Now, I’m not saying this is right for everyone. It’s just something that would’ve worked and helped me, when my friends were trying to help.
How do you talk to a friend who is struggling? You don’t want to say something that sets them back, but you don’t want to be silent and let them crumble. You know in your heart, you have to do something.
What kind of things can you say? What kind of things can’t you say?
WHAT NOT TO SAY
- You look healthy. This could set them back. They may take this as, I have gained weight, I am fat, I need to lose more weight.

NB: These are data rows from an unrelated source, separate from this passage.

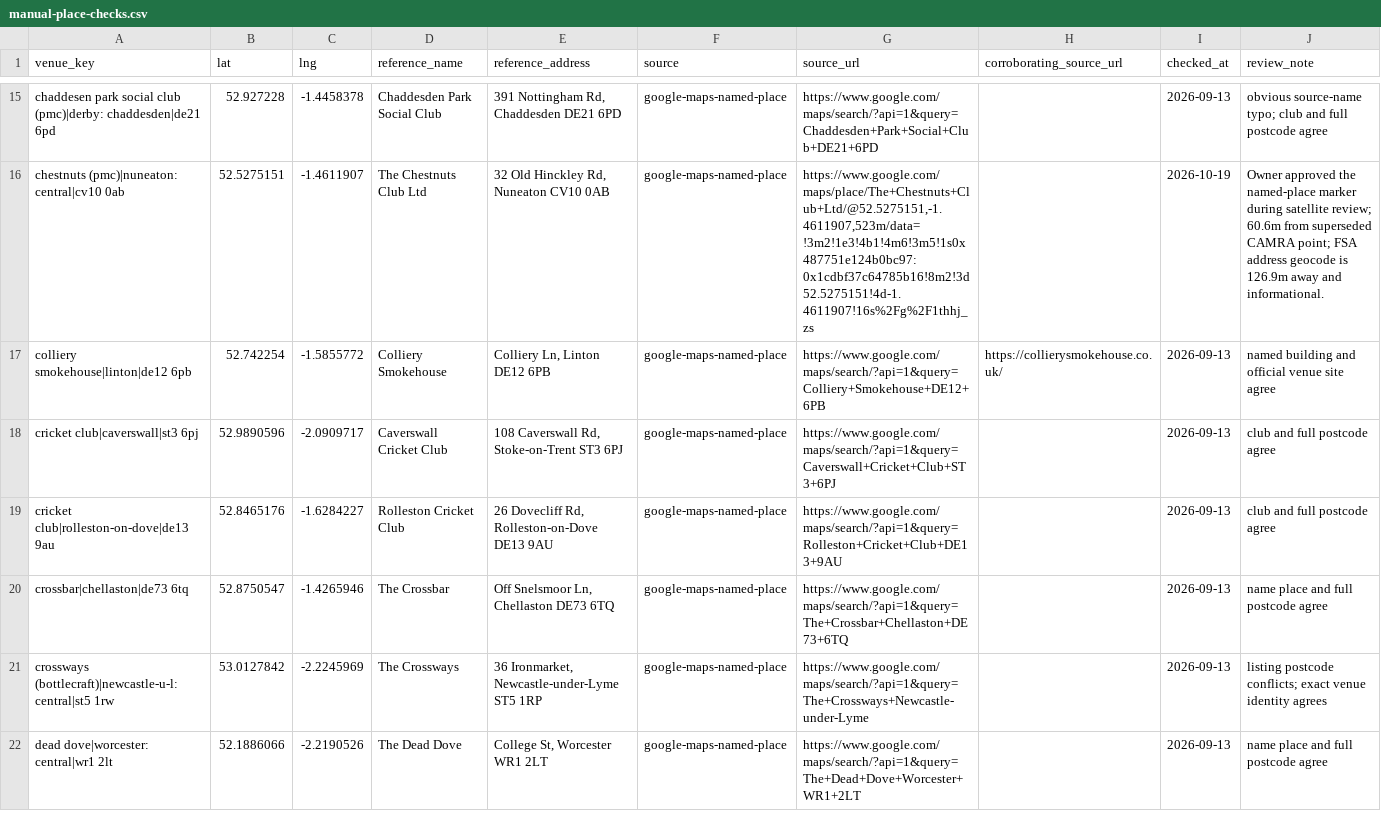
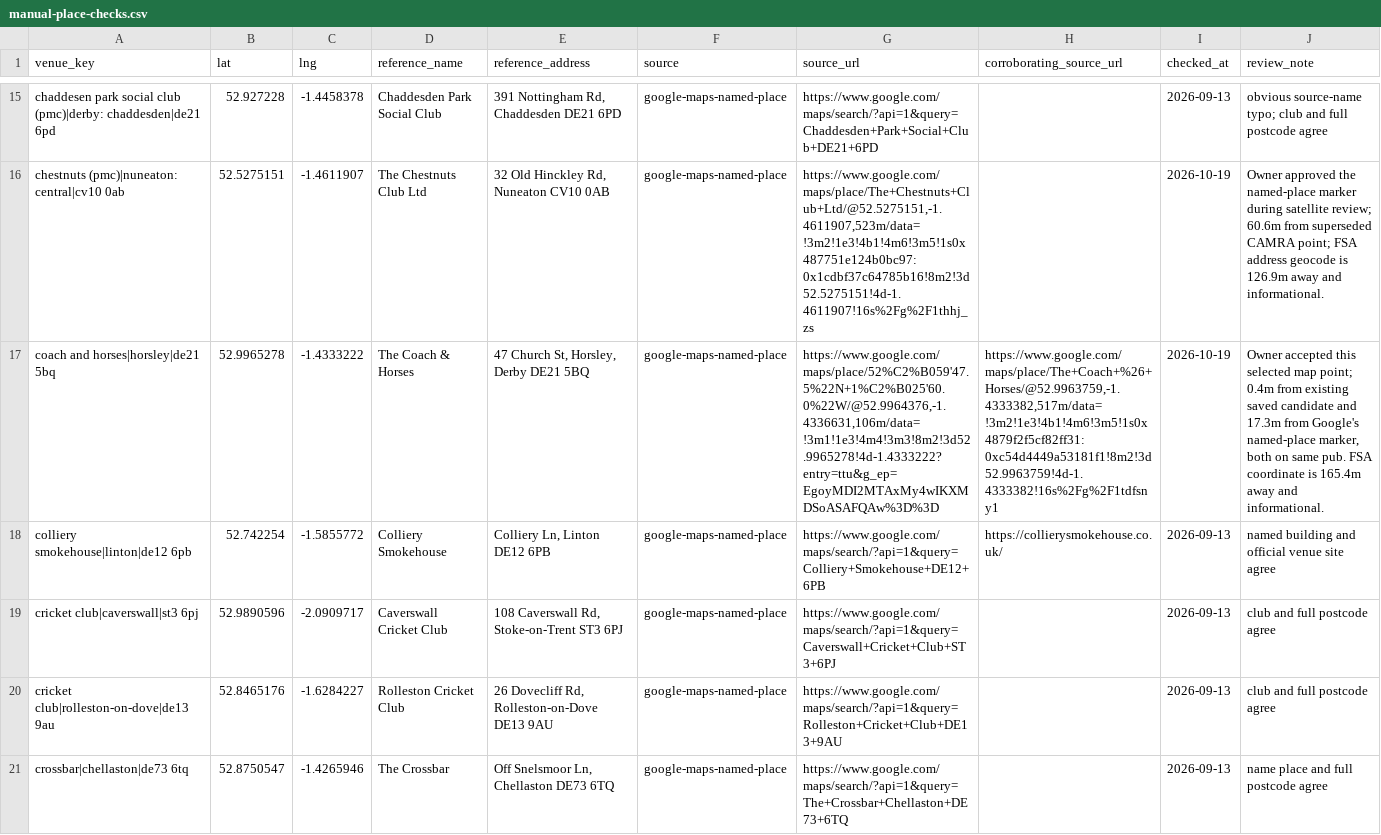
Before and after one commit to bristolbagpiper/BassBeerMap, a CSV file: audit/manual-place-checks.csv, drawn as a sheet; only a part is shown, gaps mark what is left out; the shorter side is filled out with more unchanged rows; the diff names each change by its address in the sheet, - before the commit and + after, or states it on an @@ line.

Commit message:
Verify Coach and Horses Horsley location

```diff
--- a/audit/manual-place-checks.csv
+++ b/audit/manual-place-checks.csv
+row 17: coach and horses|horsley|de21 5bq | 52.9965278 | -1.4333222 | The Coach & Horses | 47 Church St, Horsley, Derby DE21 5BQ | google-maps-named-place | https://www.google.com/maps/place/52%C2%B059'47.5%22N+1%C2%B025'60.0%22W/@52.9964376,-1.4336631,106m/data=!3m1!1e3!4m4!3m3!8m2!3d52.9965278!4d-1.4333222?entry=ttu&g_ep=EgoyMDI2MTAxMy4wIKXMDSoASAFQAw%3D%3D | https://www.google.com/maps/place/The+Coach+%26+Horses/@52.9963759,-1.4333382,517m/data=!3m2!1e3!4b1!4m6!3m5!1s0x4879f2f5cf82ff31:0xc54d4449a53181f1!8m2!3d52.9963759!4d-1.4333382!16s%2Fg%2F1tdfsny1 | 2026-10-19 | Owner accepted this selected map point; 0.4m from existing saved candidate and 17.3m from Google's named-place marker, both on same pub. FSA coordinate is 165.4m away and informational.
```
Also changed, not shown: audit/full-location-audit.csv, 9 other files.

- You don’t look skinny enough to have an eating disorder. NONONONO. This is unacceptable. Anyone, of any size, gender, race, etc. can have an eating disorder. Ed does not discriminate. Never assume. I saw this as a challenge. If I didn’t look skinny enough, then I had to eat even less. Never. ever, say this.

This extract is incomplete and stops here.